▶ _Goal of the exercise_
Copy each line below containing "Project".

▶ _Excerpted records_
+---+

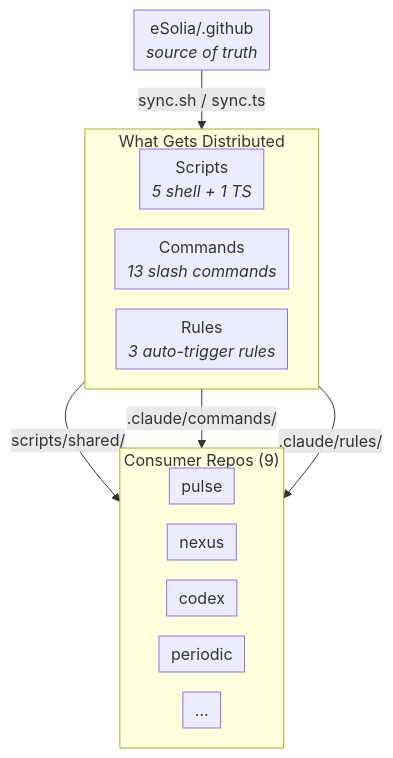
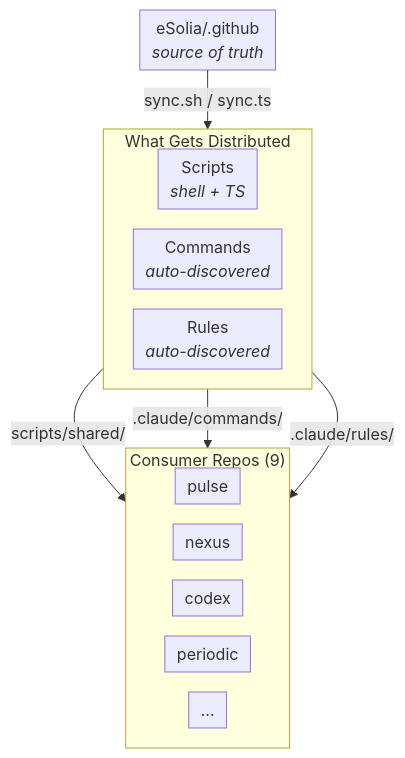
One commit to eSolia/.github changed the second of 2 diagrams in README.md. Above: the diagram before and after it, drawn with Mermaid. The commit also changed other lines of this file and 3 other files, not shown here.

````diff
--- a/README.md
+++ b/README.md
@@ -141,26 +121,26 @@
 ```mermaid
 %%{init: {'flowchart': {'nodeSpacing': 20, 'rankSpacing': 35, 'padding': 6, 'curve': 'basis'}}}%%
 flowchart TD
   Central["eSolia/.github<br/><i>source of truth</i>"]
 
   subgraph assets["What Gets Distributed"]
     direction LR
-    Scripts["Scripts<br/><i>5 shell + 1 TS</i>"]
-    Commands["Commands<br/><i>13 slash commands</i>"]
-    Rules["Rules<br/><i>3 auto-trigger rules</i>"]
+    Scripts["Scripts<br/><i>shell + TS</i>"]
+    Commands["Commands<br/><i>auto-discovered</i>"]
+    Rules["Rules<br/><i>auto-discovered</i>"]
   end
 
   subgraph repos["Consumer Repos (9)"]
     direction LR
     R1["pulse"]
     R2["nexus"]
     R3["codex"]
     R4["periodic"]
     R5["..."]
   end
 
   Central --> |"sync.sh / sync.ts"| assets
   assets --> |"scripts/shared/"| repos
   assets --> |".claude/commands/"| repos
   assets --> |".claude/rules/"| repos
 ```
````
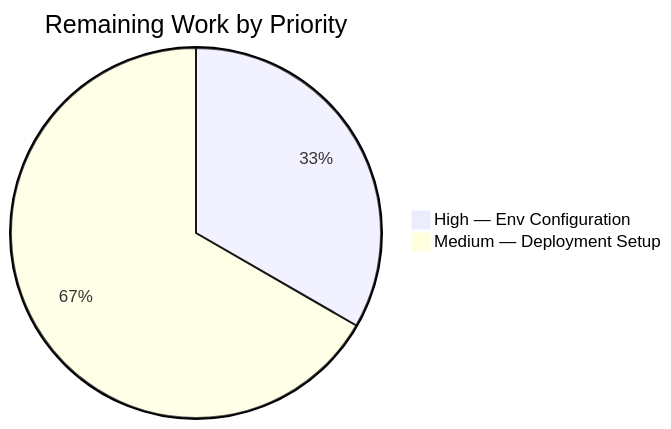
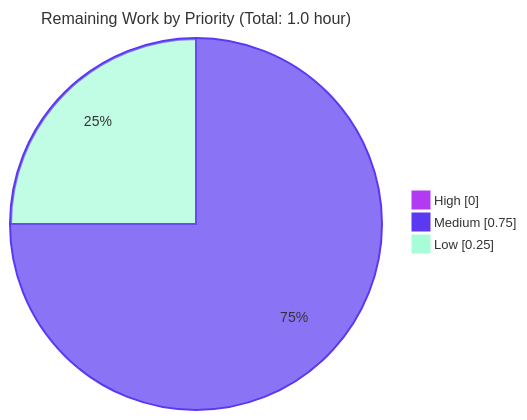
The third of 4 diagrams in blitzy/documentation/Project Guide.md (TestadoBlitzy/Existing-product), drawn with Mermaid before and after one commit. The commit also changed other lines of this file, not shown here.

Commit message:
Adding Blitzy Project Guide: Project Status and Human Tasks Remaining

````diff
--- a/blitzy/documentation/Project Guide.md
+++ b/blitzy/documentation/Project Guide.md
@@ -171,5 +217,8 @@
 ```mermaid
-pie title Remaining Work by Priority
-    "High — Env Configuration" : 0.5
-    "Medium — Deployment Setup" : 1
+%%{init: {'theme':'base', 'themeVariables': {'pie1':'#B23AF2','pie2':'#5B39F3','pie3':'#A8FDD9','pieStrokeColor':'#5B39F3','pieOuterStrokeColor':'#5B39F3','pieTitleTextSize':'16px','pieSectionTextSize':'14px','pieLegendTextSize':'13px'}}}%%
+pie showData
+    title Remaining Work by Priority (Total: 1.0 hour)
+    "High" : 0
+    "Medium" : 0.75
+    "Low" : 0.25
 ```
````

+---+

▶ _Exercise output_
The third of 4 diagrams in blitzy/documentation/Project Guide.md (TestadoBlitzy/Existing-product), drawn with Mermaid before and after one commit. The commit also changed other lines of this file, not shown here.
Adding Blitzy Project Guide: Project Status and Human Tasks Remaining
--- a/blitzy/documentation/Project Guide.md
+++ b/blitzy/documentation/Project Guide.md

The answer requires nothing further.